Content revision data
◆ ◆ ◆ ◆
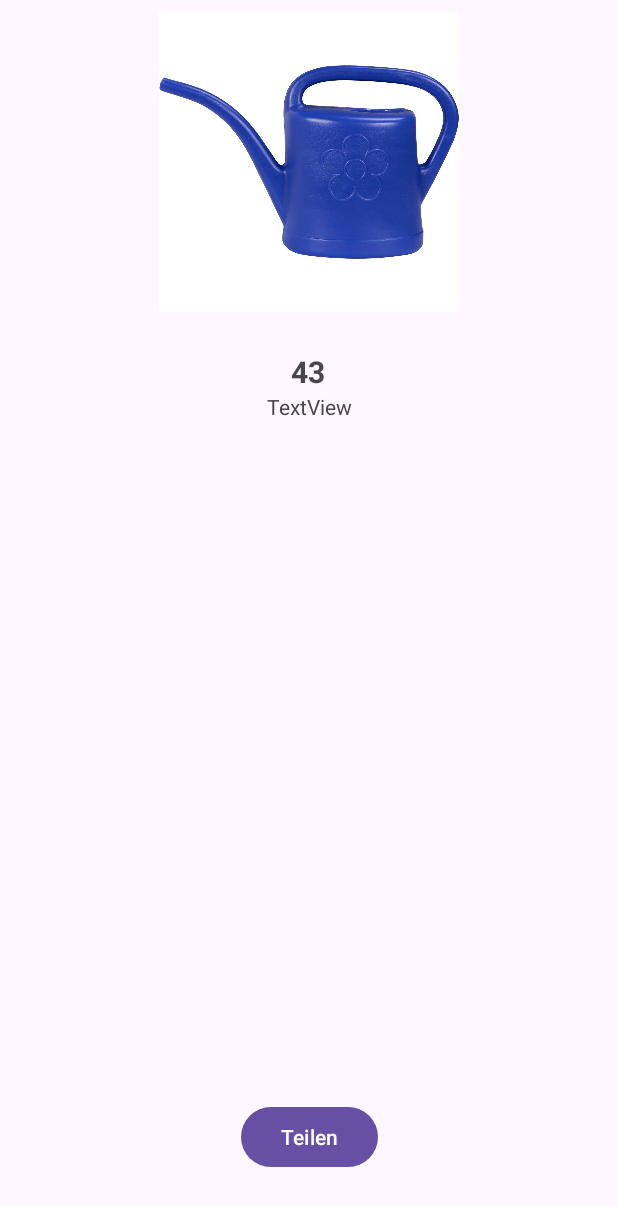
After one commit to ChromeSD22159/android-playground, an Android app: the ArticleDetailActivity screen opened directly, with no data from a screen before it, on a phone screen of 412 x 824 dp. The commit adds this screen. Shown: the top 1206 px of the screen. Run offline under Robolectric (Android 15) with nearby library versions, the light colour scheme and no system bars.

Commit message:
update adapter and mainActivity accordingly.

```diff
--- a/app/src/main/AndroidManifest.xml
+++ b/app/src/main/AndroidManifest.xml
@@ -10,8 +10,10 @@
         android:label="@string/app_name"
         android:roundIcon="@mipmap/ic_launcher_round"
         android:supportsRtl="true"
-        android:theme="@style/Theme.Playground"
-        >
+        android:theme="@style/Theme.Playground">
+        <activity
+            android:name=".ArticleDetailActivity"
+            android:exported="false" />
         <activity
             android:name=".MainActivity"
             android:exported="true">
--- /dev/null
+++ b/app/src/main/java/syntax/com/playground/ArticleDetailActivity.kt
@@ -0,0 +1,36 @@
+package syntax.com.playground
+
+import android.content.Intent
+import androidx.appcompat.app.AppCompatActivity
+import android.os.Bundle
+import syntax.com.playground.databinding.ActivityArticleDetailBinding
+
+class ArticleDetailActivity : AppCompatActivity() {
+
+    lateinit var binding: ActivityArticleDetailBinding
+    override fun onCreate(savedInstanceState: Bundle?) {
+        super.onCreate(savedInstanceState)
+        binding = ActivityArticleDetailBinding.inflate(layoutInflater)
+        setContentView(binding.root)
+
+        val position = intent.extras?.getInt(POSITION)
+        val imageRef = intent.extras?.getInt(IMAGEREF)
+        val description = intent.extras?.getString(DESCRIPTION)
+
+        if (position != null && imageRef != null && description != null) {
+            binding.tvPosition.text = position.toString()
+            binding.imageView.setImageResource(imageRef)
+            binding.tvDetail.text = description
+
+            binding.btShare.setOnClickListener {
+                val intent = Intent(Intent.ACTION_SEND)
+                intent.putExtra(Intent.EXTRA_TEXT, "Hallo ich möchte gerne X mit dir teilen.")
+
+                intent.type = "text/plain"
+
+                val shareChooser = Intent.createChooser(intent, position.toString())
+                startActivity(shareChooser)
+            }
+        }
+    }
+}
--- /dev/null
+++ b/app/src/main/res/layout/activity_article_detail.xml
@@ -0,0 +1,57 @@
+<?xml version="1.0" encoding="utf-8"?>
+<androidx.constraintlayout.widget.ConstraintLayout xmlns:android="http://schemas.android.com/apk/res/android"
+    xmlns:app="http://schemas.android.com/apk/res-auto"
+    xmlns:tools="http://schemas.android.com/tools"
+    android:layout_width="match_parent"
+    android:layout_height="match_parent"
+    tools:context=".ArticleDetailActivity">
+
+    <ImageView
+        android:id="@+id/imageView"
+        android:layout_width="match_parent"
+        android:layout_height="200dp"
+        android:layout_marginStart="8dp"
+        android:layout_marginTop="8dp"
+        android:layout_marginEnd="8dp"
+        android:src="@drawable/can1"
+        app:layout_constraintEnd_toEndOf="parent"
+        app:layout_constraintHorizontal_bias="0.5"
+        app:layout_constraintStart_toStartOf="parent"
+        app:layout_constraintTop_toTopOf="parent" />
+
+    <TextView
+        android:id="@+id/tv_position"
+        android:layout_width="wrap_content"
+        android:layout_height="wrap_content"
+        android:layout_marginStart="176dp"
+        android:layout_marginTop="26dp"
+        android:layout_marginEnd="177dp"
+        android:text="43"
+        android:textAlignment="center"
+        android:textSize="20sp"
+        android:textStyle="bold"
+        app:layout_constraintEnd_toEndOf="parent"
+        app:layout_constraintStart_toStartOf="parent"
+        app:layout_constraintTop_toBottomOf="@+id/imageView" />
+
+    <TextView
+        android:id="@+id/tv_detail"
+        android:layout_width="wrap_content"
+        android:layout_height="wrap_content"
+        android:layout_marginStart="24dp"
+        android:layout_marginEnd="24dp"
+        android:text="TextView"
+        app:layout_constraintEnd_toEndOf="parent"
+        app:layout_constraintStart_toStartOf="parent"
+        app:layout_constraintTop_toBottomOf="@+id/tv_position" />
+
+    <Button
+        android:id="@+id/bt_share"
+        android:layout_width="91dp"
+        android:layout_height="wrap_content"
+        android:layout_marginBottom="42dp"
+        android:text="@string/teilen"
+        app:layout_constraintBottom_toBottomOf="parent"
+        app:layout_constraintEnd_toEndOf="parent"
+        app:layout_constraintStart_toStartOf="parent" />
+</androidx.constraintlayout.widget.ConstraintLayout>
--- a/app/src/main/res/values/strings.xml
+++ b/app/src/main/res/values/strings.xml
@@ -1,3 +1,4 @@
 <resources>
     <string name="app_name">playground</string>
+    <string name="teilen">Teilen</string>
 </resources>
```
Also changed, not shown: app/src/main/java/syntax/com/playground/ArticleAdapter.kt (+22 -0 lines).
◆ ◆ ◆ ◆
→ Try it: Say how many lines of the data include the string "ArticleDetailActivity". Nothing other than the number should be given.

→ Exercise solution: 5